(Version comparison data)
• • • •

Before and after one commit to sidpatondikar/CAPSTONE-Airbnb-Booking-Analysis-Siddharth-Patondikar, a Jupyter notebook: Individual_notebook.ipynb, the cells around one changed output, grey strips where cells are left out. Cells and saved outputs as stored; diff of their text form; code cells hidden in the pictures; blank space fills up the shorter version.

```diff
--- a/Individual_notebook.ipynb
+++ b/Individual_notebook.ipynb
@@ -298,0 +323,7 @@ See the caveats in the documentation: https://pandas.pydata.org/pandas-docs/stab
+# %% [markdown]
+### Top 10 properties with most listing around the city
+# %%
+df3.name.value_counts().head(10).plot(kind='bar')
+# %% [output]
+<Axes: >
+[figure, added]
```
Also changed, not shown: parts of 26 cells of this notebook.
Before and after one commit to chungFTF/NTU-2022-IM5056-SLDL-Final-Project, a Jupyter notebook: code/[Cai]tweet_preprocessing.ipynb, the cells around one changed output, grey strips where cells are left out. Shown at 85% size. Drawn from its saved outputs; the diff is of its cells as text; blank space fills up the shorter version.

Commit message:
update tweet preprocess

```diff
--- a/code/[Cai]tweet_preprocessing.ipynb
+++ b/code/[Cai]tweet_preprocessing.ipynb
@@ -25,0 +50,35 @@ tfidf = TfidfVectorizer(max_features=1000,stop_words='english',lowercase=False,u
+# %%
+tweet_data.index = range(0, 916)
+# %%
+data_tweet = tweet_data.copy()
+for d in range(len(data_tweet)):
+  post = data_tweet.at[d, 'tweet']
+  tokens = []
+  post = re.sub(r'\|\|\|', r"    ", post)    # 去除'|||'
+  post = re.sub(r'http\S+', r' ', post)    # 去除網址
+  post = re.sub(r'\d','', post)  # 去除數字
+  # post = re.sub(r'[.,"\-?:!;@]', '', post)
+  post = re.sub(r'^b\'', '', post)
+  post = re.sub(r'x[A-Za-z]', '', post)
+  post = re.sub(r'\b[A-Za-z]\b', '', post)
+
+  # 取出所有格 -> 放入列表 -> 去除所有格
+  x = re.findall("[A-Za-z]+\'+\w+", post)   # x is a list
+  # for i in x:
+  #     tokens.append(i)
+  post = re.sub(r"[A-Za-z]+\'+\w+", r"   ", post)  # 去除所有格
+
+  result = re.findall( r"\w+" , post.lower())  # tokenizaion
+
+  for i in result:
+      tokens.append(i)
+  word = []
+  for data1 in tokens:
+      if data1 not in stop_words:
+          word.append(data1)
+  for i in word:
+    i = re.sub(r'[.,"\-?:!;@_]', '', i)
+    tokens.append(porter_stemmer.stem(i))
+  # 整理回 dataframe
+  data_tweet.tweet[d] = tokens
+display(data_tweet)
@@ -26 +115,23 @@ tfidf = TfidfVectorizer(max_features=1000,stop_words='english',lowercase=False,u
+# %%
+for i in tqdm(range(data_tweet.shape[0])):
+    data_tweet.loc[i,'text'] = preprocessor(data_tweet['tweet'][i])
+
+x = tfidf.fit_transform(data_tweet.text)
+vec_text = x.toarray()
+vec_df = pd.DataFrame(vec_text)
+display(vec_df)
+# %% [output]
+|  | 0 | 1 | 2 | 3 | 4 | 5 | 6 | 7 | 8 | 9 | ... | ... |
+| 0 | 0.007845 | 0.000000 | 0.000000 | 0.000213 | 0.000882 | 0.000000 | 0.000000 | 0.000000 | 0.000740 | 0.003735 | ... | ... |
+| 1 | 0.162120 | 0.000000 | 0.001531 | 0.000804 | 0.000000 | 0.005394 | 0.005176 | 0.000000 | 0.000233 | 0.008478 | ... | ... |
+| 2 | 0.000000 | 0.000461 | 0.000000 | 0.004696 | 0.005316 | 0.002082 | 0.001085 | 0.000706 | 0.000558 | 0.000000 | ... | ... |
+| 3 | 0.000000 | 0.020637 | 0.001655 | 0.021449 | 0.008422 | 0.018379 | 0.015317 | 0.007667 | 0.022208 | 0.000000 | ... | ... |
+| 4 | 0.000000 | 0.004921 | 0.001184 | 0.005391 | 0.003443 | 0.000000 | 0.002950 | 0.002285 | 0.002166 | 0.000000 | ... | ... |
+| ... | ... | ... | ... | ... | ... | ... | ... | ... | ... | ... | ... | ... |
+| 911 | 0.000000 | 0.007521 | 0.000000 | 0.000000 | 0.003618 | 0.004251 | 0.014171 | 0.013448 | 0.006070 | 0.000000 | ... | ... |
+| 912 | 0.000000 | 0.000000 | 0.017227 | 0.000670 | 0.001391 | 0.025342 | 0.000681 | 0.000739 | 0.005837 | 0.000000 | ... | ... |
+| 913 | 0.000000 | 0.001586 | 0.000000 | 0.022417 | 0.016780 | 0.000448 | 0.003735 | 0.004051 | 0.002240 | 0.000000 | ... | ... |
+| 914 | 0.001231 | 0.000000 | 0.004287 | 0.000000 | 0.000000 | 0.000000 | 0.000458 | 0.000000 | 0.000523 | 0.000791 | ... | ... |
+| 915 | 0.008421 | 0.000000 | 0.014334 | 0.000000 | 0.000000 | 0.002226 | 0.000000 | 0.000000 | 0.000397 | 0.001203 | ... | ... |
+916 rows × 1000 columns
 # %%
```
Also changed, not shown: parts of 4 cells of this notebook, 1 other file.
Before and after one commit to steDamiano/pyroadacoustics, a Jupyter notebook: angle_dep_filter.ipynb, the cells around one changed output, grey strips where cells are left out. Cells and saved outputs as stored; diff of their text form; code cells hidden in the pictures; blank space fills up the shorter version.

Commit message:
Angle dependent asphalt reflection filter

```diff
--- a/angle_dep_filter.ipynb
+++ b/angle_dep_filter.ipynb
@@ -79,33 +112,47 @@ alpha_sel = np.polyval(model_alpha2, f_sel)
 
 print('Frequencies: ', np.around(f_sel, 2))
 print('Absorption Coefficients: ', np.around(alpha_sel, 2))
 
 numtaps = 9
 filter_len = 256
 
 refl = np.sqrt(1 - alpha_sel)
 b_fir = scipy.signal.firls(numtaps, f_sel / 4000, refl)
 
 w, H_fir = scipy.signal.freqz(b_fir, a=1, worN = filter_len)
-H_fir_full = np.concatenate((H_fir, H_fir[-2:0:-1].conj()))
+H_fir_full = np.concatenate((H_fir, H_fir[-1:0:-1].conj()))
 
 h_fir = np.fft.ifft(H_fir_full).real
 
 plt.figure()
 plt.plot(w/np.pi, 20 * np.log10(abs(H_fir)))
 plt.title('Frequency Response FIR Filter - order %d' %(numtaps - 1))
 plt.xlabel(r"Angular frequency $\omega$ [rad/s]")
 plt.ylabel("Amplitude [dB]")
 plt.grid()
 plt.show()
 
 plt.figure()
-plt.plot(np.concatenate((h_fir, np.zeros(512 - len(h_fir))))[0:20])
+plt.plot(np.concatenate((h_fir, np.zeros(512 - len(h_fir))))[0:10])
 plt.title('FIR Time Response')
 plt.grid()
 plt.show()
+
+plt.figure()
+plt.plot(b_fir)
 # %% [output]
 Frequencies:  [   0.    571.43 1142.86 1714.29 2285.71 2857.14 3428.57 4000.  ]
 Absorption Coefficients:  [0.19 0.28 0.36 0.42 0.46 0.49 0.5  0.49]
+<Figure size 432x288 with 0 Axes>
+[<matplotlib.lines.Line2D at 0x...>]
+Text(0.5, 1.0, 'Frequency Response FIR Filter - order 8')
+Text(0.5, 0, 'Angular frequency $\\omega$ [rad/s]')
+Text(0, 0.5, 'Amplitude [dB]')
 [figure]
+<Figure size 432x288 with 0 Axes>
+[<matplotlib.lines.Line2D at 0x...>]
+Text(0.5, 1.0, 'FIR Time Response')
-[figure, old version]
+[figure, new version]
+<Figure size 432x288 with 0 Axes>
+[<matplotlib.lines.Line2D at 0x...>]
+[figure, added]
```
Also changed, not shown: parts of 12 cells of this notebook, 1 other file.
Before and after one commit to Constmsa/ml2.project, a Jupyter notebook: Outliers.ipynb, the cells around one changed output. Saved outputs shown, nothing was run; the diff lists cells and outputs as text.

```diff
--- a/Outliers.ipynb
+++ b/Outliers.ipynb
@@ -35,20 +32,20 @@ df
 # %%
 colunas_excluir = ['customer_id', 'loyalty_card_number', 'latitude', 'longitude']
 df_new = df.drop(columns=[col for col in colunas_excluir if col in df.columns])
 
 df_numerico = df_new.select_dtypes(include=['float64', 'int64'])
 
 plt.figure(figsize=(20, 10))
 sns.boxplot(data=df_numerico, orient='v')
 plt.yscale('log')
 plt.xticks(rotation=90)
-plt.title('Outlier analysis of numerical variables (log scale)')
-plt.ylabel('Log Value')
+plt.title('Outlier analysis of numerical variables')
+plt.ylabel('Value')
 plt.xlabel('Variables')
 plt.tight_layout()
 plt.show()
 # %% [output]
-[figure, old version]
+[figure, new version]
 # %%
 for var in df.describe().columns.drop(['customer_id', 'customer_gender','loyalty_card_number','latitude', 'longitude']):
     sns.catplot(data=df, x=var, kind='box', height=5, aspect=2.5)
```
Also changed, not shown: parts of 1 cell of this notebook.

• • • •

▶ **ACTIVITY**
Throughout the records above, find the lines in which the word "numtaps" appears and return them.

▶ **EXERCISE RESULT**
 numtaps = 9
 b_fir = scipy.signal.firls(numtaps, f_sel / 4000, refl)
 plt.title('Frequency Response FIR Filter - order %d' %(numtaps - 1))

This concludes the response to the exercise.